More people are killed by knives in Britain than by any other weapon.
Of the 820 homicides in 2005 in England and Wales, 236 - or 29pc - were with a knife or other sharp instrument.
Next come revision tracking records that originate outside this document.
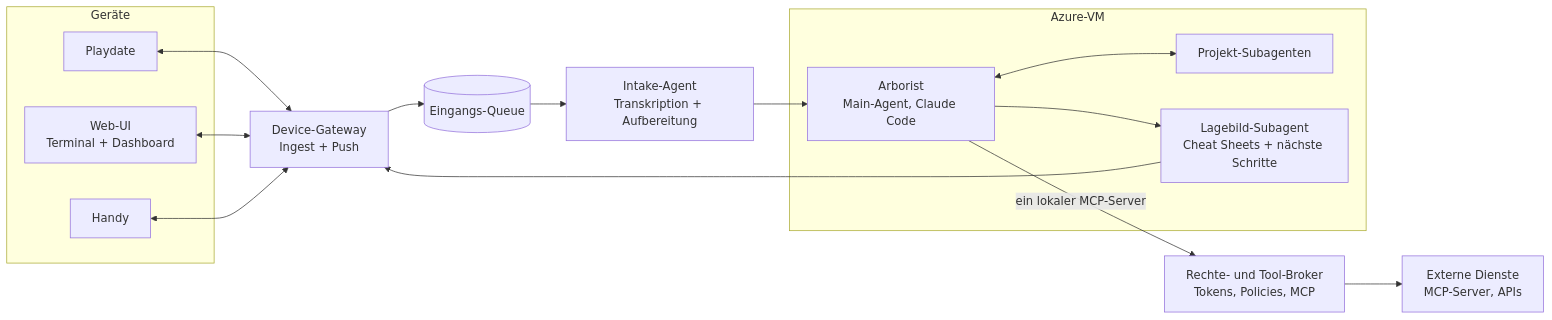
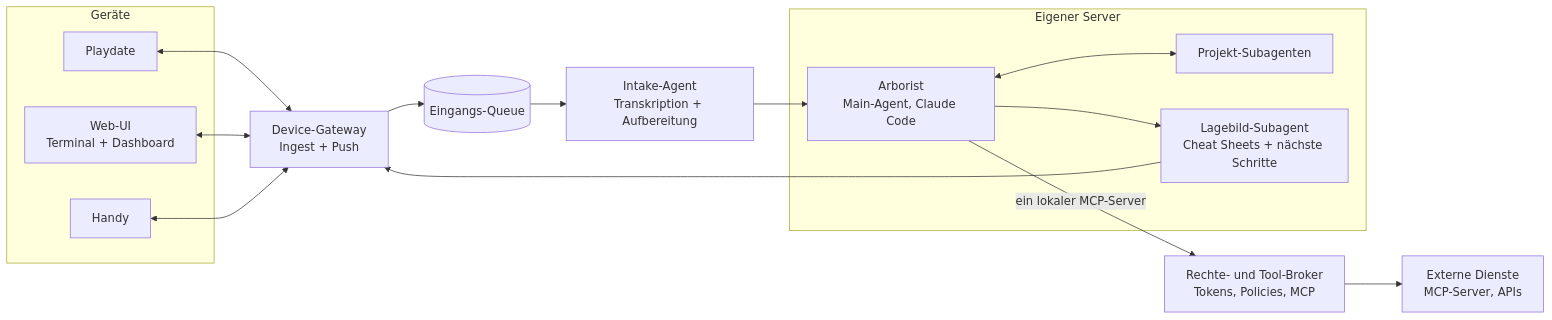
One commit to merlinbecker/playdate-claude-client changed the diagram in docs/vision.md. Above: the diagram before and after it, drawn with Mermaid. The commit also changed other lines of this file and 24 other files, not shown here.

````diff
--- a/docs/vision.md
+++ b/docs/vision.md
@@ -17,26 +17,26 @@
 ```mermaid
 flowchart LR
     subgraph Geräte
         PD[Playdate]
         WEB[Web-UI<br/>Terminal + Dashboard]
         PH[Handy]
     end
 
     GW[Device-Gateway<br/>Ingest + Push]
     IN[Intake-Agent<br/>Transkription + Aufbereitung]
 
-    subgraph VM[Azure-VM]
+    subgraph VM[Eigener Server]
         AR[Arborist<br/>Main-Agent, Claude Code]
         SA[Projekt-Subagenten]
         CS[Lagebild-Subagent<br/>Cheat Sheets + nächste Schritte]
     end
 
     BR[Rechte- und Tool-Broker<br/>Tokens, Policies, MCP]
     EXT[Externe Dienste<br/>MCP-Server, APIs]
 
     PD & WEB & PH <--> GW
     GW --> Q[(Eingangs-Queue)] --> IN --> AR
     AR <--> SA
     AR --> CS --> GW
     AR -- ein lokaler MCP-Server --> BR --> EXT
 ```
````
Those figures showed that knives are used in 6pc of all violent crimes.
Meanwhile, British Crime Survey figures suggest there are around 100 violent incidents against adults involving knives every day in England and Wales.
Under current legislation, it is an offence to carry a knife in public without “good reason or lawful authority”, with the exception of a folding pocket knife with a blade less than three inches long.
Possession of an offensive weapon carries a maximum penalty of four years' imprisonment.
The 2006 Violent Crime Reduction Act banned the sale of knives to anyone under 18 and it was already an offence under the Prevention of Crime Act 1953 to have an offensive weapon in a public place.
Suffolk police have launched various crackdowns on knife-related crimes in recent years, including a month-long amnesty held in 2006 that saw more than 1,500 blades handed in.
Those 17 or younger in Suffolk carrying:
Weapons (excluding knives) Knives
1997 - 13 4
1998 - 9 3
1999 - 19 8
2000 - 12 7
2001 - 12 6
2002 - 27 18
2003 - 26 15
2004 - 24 13
2005 - 42 16
2006 - 38 18
Those 18 or over in Suffolk carrying:
Weapons (excluding knives) Knives
1997 - 87 27
1998 - 59 19
1999 - 82 18
2000 - 83 23
2001 - 74 25
2002 - 92 43
2003 - 111 37
2004 - 128 55
2005 - 130 53
2006 - 170 88